downloaddownload I hope you will enjoy the podcasts. Jack Bradshaw deserves to be heard! He had a very sensitive voice and good tunes. April 4th, 2011. Recently Mz. Kim Siebe, the daughter to Jack Bradshaw, got in touch with ‘Bopping.org’. We exchanged a bit, and she kindly sent me a very recent picture (late March 2011) of his Dad at his 81′ birthday. Yes, he’s still well, and enjoying family and siblings with his voice and guitar playing. Thanks, Kim! Below is the picture: Latest news (July 17th, 2012). Just received a letter of Jack Bradshaw today! He kindly sent me 4 pictures, among them a very recent one (taken May 2012), and a personal message, which I include below with the recent picture: article revised on December 4th, 2011. Jack Bradshaw disco Mar-Vel’ His daughter Kim wrote me recently that Bear Family is planning a complete CD of Jack’s entire recorded work for this Summer. Quite good news!
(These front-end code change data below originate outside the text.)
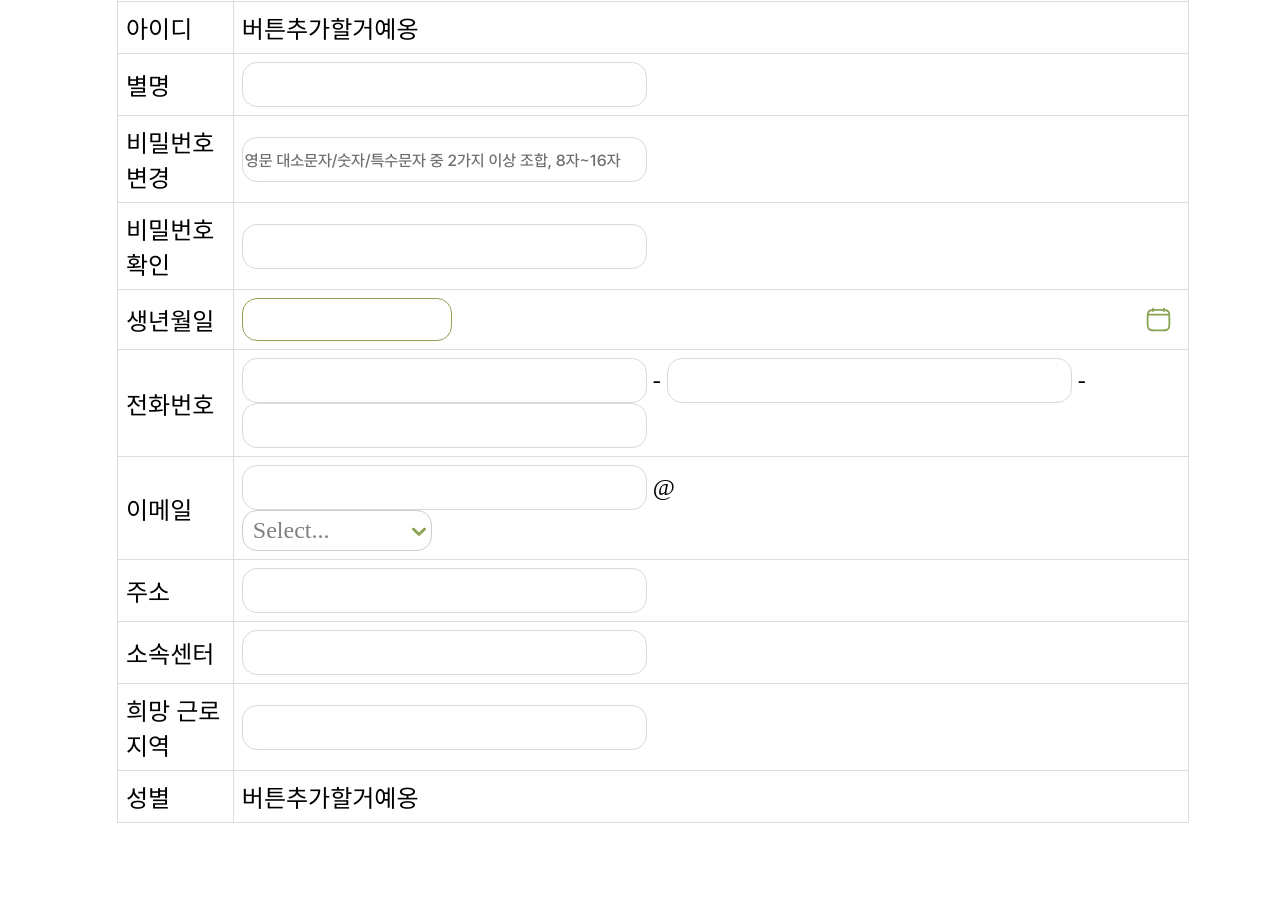
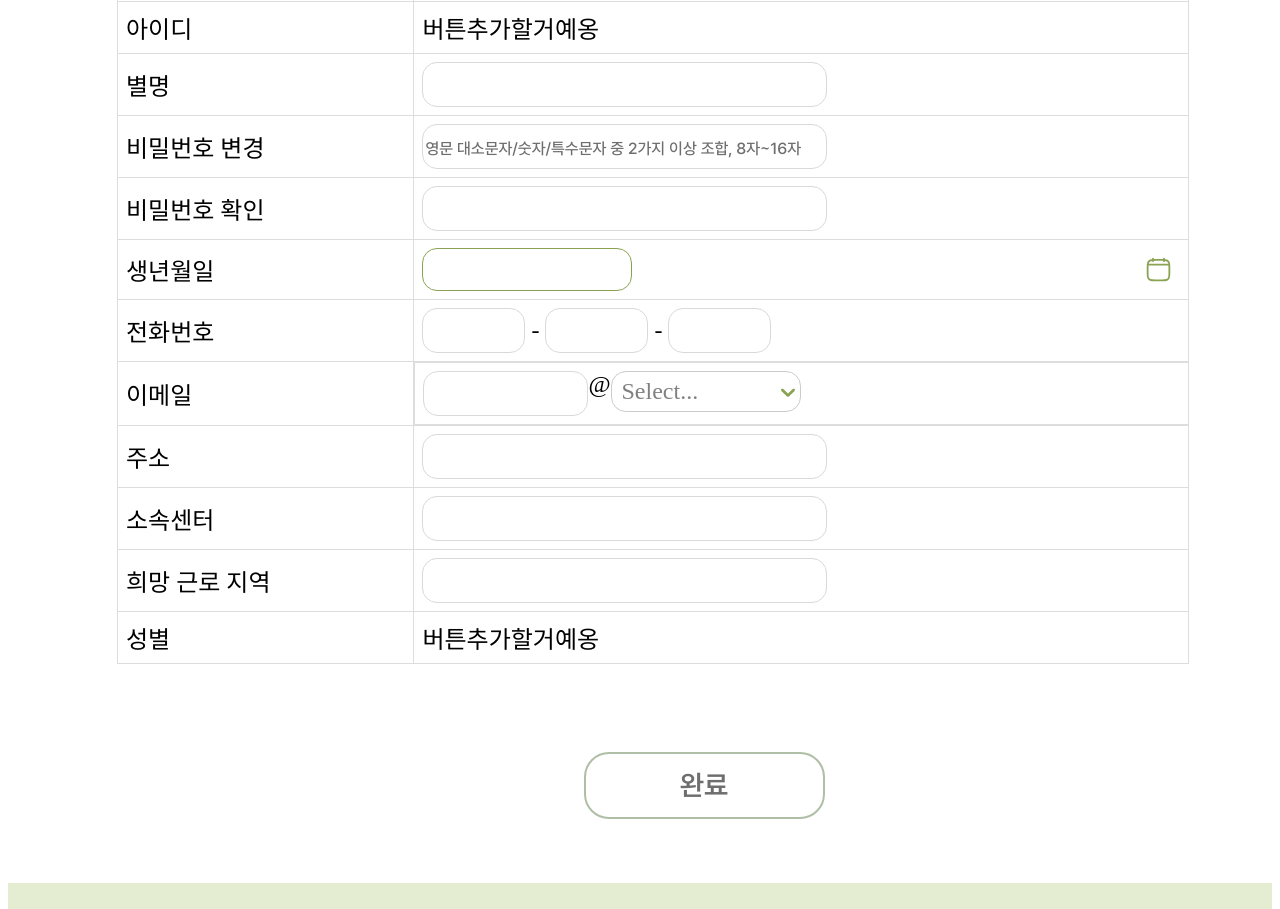
Before and after one commit to ICT-project-stepup/stepup-web, a React (Create React App) app: page /homelessmodifyinfo in a window 1280 px wide. Shown: the part 620-1529 px from the top of the page. Built offline with nearby package versions, Linux system fonts and the light colour scheme.

Commit message:
Fix: 달력 및 이메일 선택란 수정

```diff
--- a/src/components/PlaceHolder.js
+++ b/src/components/PlaceHolder.js
@@ -1,7 +1,7 @@
 import { styled } from "styled-components";
 
-export default function PlaceHolder({ text }) {
-  return <Input placeholder={text} />;
+export default function PlaceHolder({ text, style }) {
+  return <Input placeholder={text} style={style} />;
 }
 
 const Input = styled.input`
@@ -11,8 +11,6 @@ const Input = styled.input`
   border: 1.5px solid #d9d9d9;
   border-radius: 15px;
   font-family: "Pretendard-Medium";
-  font-style: normal;
-  font-weight: 500;
   font-size: 20px;
   line-height: 24px;
   color: #6e6e6e;
--- a/src/pages/homeless/HmlsModifyInfo.js
+++ b/src/pages/homeless/HmlsModifyInfo.js
@@ -165,7 +165,12 @@ export default function HmlsModifyInfo() {
             </tr>
             <tr>
               <td>이메일</td>
-              <td>
+              <td
+                style={{
+                  display: "flex",
+                  alignItems: "row",
+                }}
+              >
                 <PlaceHolder style={{ width: "10.3125rem" }} /> @{" "}
                 <CustomSelect
                   styles={customSelectStyles}
```
Also changed, not shown: src/components/Calendar.js (+6 -1 lines).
If you wish to drop Jack a line, here it is his address: 204 Orchard Bluff Ave. – LaPorte, IN 46350.